Published: 01 June 1952
... a boat and the land, so that a sentence like the one under consideration would be likely to stick in the student’s mind. PAGE192: “-As we, or mother Dana, weave and unweave our bodies, Stephen said, from day to day, their molecules shuttled to and fro, so does the artist weave...
Modern Language Quarterly (1947) 8 (3): 382–383.
Published: 01 September 1947
... 383 ners, but for those who can discount strong prejudices and rectify pronouncements in accordance with more exact scholarship, the book is an unbroken delectation. The very sentences are a joy with their twistings and weavings in and out between their modifications...
Modern Language Quarterly (1941) 2 (2): 319–320.
Published: 01 June 1941
... and accuracy of an introduction devoted to the ra.velling out of weaved-up follies and the painstaking work evident in the excellent reproduction of the text insure the usefulness and desira.bility of the work for those for whom it is intended-“students of Shakespeare, Thomas Hey- wood, William...
Modern Language Quarterly (2016) 77 (4): 607–609.
Published: 01 December 2016
... tenor. Beginning with Shakespeare’s Henry VIII (a story of secularization in the oldest sense of the term, the seizure of church property by the state), he weaves through chapters on Horace Walpole’s Castle of Otranto , Jane Austen’s Emma , Coleridge’s Kubla Khan , Walter Scott’s Waverley...
Modern Language Quarterly (1962) 23 (3): 275–276.
Published: 01 September 1962
... from the complex weave of the character a few small threads of behavior, meaningless out of the pattern, and find in them the design of the whole.. . .Here, in the play’s natural home, where meanings are determined by what reaches the brain and emotions through the eye and ear, where...
Modern Language Quarterly (2019) 80 (2): 224–226.
Published: 01 June 2019
... the representations of women as peacemakers, which are encapsulated in the Germanic term peace-weaving . While Watkins’s study of interdynastic marriages emphasizes challenges and failures, the resulting book is a triumphant, fruitful marriage of critical methodologies and fields. It encompasses literary...
Modern Language Quarterly (1994) 55 (2): 215–217.
Published: 01 June 1994
... and historical allusion does produce more compelling connections between the work and its literary and politi- cal contexts. The most spectacular example is the chapter titled “Political Allegory in the Gerusalemrne Liberata.” Weaving together Tasso’s rewriting of Caesar as the hero of Lucan’s De belt0...
Modern Language Quarterly (1953) 14 (2): 217–218.
Published: 01 June 1953
..., and 70, which refer to the weaver’s craft. They show that the Anglo-Saxons knew the advanced methods of weaving, something which scholars who have misinterpreted them do not. N0rman.E. Eliason suggests “Christ walking on the sea” as the solution of “Riddle 68 of the Exeter Book” (pp. 18...
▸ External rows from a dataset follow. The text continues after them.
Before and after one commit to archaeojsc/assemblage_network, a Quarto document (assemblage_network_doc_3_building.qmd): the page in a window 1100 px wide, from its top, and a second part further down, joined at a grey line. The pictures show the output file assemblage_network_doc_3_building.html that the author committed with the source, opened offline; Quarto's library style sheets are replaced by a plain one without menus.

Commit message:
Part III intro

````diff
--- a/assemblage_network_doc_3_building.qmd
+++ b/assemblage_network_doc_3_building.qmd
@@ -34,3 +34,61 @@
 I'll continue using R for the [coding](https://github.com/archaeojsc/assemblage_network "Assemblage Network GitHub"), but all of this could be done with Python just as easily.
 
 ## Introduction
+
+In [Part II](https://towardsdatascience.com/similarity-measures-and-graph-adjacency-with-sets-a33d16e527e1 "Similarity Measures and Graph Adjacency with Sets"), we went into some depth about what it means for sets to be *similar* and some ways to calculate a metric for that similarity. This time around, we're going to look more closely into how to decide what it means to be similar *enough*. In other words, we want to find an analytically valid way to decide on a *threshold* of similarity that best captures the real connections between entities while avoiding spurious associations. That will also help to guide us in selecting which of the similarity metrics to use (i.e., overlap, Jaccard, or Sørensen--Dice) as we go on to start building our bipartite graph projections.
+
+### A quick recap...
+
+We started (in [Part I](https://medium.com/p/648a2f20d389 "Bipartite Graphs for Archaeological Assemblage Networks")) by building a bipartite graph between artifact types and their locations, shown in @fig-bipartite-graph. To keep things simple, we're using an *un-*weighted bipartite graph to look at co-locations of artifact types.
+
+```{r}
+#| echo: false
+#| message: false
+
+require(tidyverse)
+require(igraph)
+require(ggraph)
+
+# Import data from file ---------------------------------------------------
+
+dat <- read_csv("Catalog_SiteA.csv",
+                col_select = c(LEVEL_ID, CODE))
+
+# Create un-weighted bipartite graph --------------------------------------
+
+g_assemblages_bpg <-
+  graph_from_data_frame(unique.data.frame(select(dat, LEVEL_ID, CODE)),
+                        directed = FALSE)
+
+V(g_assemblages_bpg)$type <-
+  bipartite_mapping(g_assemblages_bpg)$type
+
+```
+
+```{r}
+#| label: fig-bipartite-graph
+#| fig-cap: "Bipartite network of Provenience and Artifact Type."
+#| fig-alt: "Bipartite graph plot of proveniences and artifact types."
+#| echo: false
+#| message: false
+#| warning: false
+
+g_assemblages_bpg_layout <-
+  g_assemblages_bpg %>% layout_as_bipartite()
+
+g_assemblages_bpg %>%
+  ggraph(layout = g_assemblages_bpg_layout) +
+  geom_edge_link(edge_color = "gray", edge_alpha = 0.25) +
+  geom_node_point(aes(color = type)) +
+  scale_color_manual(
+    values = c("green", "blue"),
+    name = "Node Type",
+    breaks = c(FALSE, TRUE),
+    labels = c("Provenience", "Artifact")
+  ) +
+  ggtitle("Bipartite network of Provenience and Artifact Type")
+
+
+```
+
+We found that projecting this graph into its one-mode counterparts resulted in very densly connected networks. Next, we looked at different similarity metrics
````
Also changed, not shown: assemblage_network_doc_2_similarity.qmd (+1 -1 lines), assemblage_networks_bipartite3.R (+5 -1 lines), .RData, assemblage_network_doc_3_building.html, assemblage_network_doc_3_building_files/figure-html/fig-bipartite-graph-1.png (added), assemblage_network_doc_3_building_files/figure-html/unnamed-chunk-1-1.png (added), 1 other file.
Modern Language Quarterly (1982) 43 (3): 242–266.
Published: 01 September 1982
.... Thus the calculating Mephistophelean intellect weaves its schemes to bring about the consummation of Faust’s quest for union with Helena, while in a curious way it is itself “touched” and to a de- gree elevated by what is happening. In the union of Faust and Helena, Goethe sees not a physical...
Modern Language Quarterly (1943) 4 (2): 236–238.
Published: 01 June 1943
..., docu- mented himself concerning insignificant as well as important facts, and allowed his imagination to weave about these verities that poetry which he felt would relieve the facts of their powder dry appear- ance.” The value of the study lies in its exposition of the variety...
Modern Language Quarterly (1994) 55 (3): 334–336.
Published: 01 September 1994
... has a weave, an interconnectedness, that justifies academicians in starting with any facts they elect. Be it a painting of a family around a spinet, a metaphor in Locke, or a treatise on husbandry, each is a thread of the textual fabric. Whatever filament one tweaks, the “culture” will give...
Modern Language Quarterly (1977) 38 (1): 97–99.
Published: 01 March 1977
...: Throughout the poem runs the structural idea of alternation or inter- weaving of mutable with spiritual. In a series of reversals manhood’s mutable shqpe is successively endowed with eternal gifts, realized and de- cayed by time, raised to the heavens, enclosed in the mortal terms...